YOUR ASSIGNMENT: Every line with the word "Edit" in it should be extracted from the data that follows.

*** PROVIDED ENTRIES ***

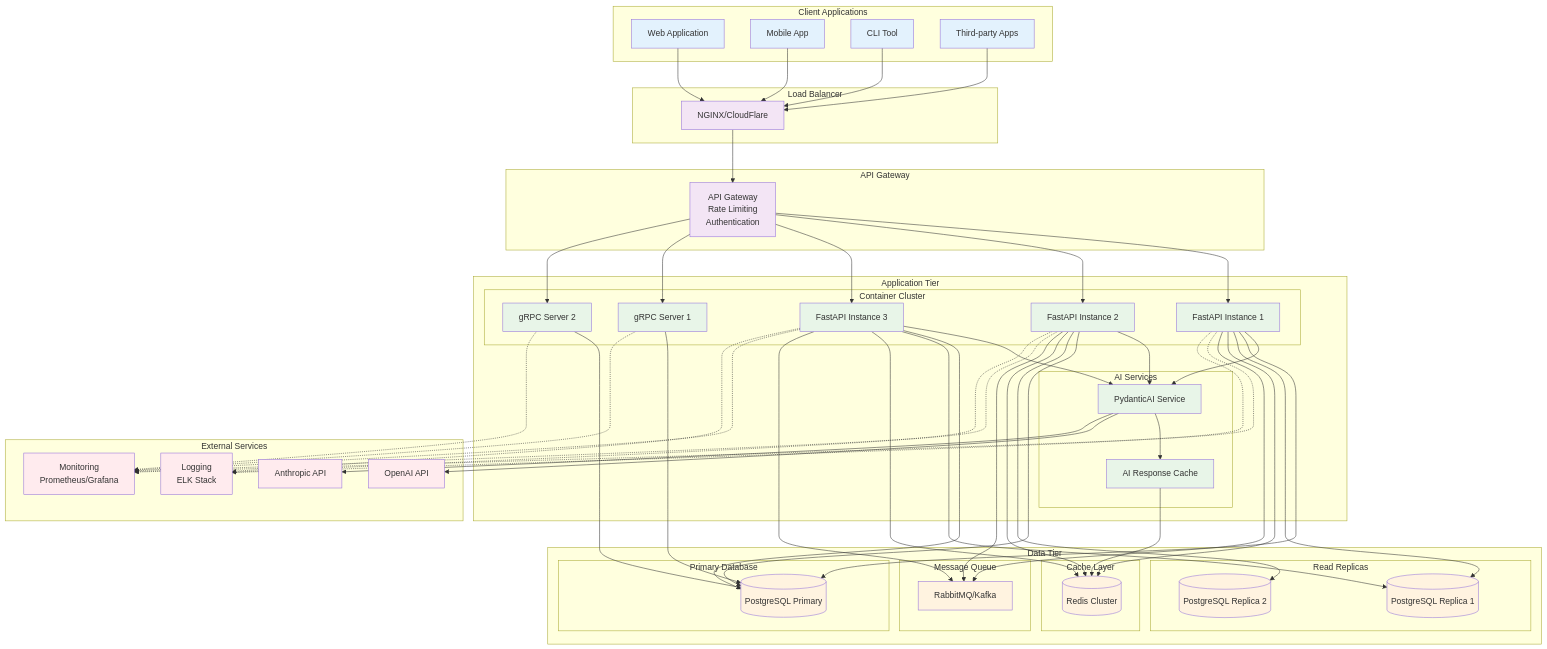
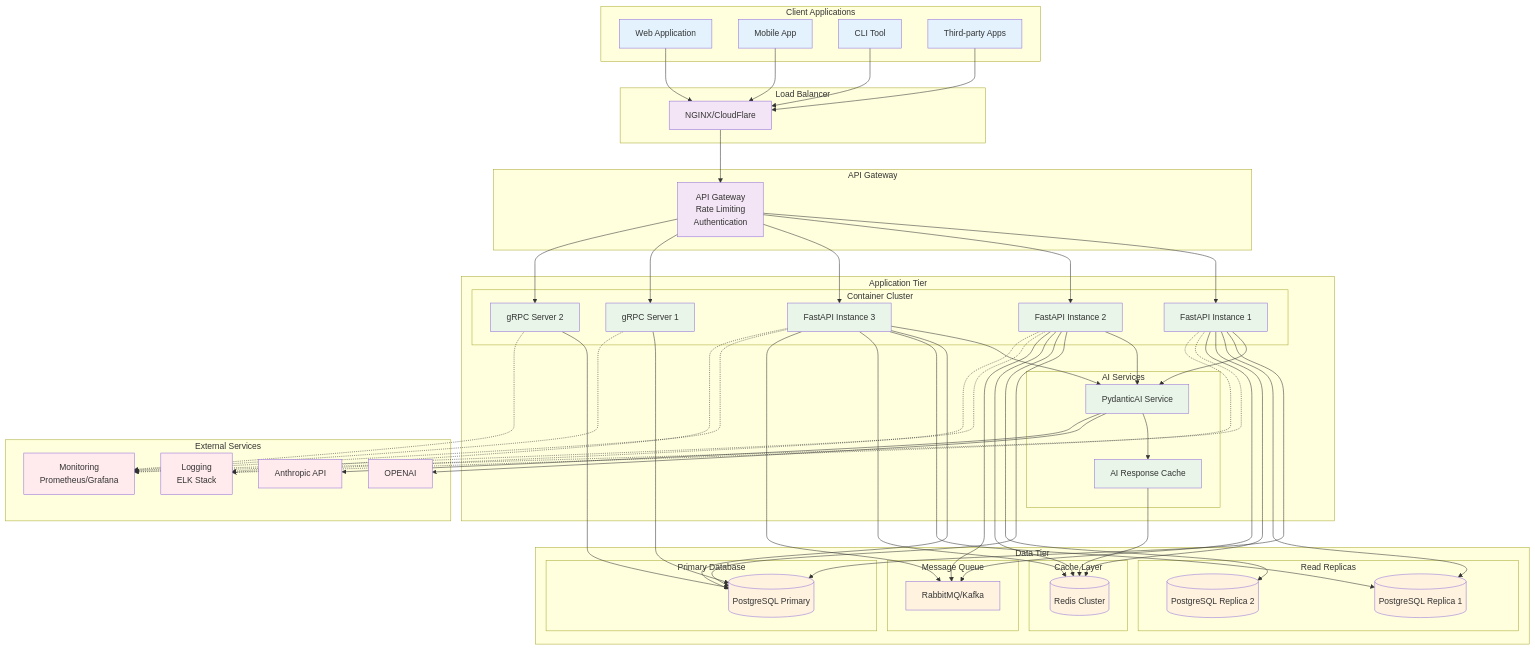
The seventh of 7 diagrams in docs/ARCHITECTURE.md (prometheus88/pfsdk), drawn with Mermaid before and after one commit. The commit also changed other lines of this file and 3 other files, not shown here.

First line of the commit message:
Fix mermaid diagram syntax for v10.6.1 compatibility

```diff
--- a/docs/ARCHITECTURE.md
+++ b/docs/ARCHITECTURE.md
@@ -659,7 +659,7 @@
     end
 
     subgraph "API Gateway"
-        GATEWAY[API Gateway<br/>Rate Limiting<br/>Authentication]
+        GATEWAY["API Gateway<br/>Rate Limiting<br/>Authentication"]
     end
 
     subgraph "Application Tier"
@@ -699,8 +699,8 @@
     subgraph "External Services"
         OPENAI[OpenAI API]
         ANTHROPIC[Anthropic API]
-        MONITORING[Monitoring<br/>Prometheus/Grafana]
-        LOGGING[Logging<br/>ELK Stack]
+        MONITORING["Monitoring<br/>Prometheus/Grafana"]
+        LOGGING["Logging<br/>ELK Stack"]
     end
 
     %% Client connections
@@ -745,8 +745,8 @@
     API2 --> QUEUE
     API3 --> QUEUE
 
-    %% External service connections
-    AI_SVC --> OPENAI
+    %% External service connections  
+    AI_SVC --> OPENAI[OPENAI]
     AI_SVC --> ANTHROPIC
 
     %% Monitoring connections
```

*** End of PROVIDED ENTRIES ***
*** PROVIDED ENTRIES ***

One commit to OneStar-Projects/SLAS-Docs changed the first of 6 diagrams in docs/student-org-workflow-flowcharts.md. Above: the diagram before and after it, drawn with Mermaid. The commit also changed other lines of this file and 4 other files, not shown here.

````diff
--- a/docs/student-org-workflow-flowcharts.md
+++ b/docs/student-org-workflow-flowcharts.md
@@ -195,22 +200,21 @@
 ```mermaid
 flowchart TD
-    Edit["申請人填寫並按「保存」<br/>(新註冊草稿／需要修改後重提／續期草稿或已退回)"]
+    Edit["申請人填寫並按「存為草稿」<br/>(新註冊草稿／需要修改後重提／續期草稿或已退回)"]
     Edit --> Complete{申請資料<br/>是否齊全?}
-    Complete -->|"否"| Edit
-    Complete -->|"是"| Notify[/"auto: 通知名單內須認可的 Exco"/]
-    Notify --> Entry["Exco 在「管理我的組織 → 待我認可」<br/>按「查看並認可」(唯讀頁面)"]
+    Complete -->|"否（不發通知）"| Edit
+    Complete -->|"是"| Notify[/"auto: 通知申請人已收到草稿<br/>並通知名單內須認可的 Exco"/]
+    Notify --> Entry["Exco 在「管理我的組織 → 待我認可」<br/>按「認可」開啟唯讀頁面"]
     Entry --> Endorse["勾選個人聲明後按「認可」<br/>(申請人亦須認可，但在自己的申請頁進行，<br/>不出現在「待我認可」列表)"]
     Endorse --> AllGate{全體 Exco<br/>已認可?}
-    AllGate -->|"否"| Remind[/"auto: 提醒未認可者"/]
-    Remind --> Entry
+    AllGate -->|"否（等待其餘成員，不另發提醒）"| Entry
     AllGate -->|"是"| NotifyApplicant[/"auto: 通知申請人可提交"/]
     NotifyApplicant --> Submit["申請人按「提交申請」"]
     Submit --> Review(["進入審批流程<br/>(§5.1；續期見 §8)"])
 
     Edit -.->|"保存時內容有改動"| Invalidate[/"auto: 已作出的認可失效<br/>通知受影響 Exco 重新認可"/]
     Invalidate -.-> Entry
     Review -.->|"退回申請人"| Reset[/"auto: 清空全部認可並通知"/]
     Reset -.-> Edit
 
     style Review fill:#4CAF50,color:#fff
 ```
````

*** End of PROVIDED ENTRIES ***
*** PROVIDED ENTRIES ***

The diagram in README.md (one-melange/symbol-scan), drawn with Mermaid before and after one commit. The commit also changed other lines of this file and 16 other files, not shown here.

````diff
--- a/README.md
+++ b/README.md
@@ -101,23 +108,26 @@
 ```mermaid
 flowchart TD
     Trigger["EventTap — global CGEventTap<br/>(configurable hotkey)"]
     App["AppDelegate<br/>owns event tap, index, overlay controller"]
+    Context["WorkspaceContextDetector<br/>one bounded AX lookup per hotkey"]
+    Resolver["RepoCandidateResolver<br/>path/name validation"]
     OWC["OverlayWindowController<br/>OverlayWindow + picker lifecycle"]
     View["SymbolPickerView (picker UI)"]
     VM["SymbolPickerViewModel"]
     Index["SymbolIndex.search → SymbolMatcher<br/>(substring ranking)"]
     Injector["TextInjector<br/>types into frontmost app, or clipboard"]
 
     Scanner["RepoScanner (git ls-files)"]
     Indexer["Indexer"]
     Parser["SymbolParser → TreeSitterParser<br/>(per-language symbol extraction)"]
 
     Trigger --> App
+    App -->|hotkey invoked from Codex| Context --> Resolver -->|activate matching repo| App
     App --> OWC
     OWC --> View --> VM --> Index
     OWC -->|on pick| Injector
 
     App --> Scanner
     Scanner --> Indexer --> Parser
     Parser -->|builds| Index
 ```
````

*** End of PROVIDED ENTRIES ***

ANSWER TO THE PROBLEM:
-    Edit["申請人填寫並按「保存」<br/>(新註冊草稿／需要修改後重提／續期草稿或已退回)"]
+    Edit["申請人填寫並按「存為草稿」<br/>(新註冊草稿／需要修改後重提／續期草稿或已退回)"]
     Edit --> Complete{申請資料<br/>是否齊全?}
-    Complete -->|"否"| Edit
+    Complete -->|"否（不發通知）"| Edit
     Edit -.->|"保存時內容有改動"| Invalidate[/"auto: 已作出的認可失效<br/>通知受影響 Exco 重新認可"/]
     Reset -.-> Edit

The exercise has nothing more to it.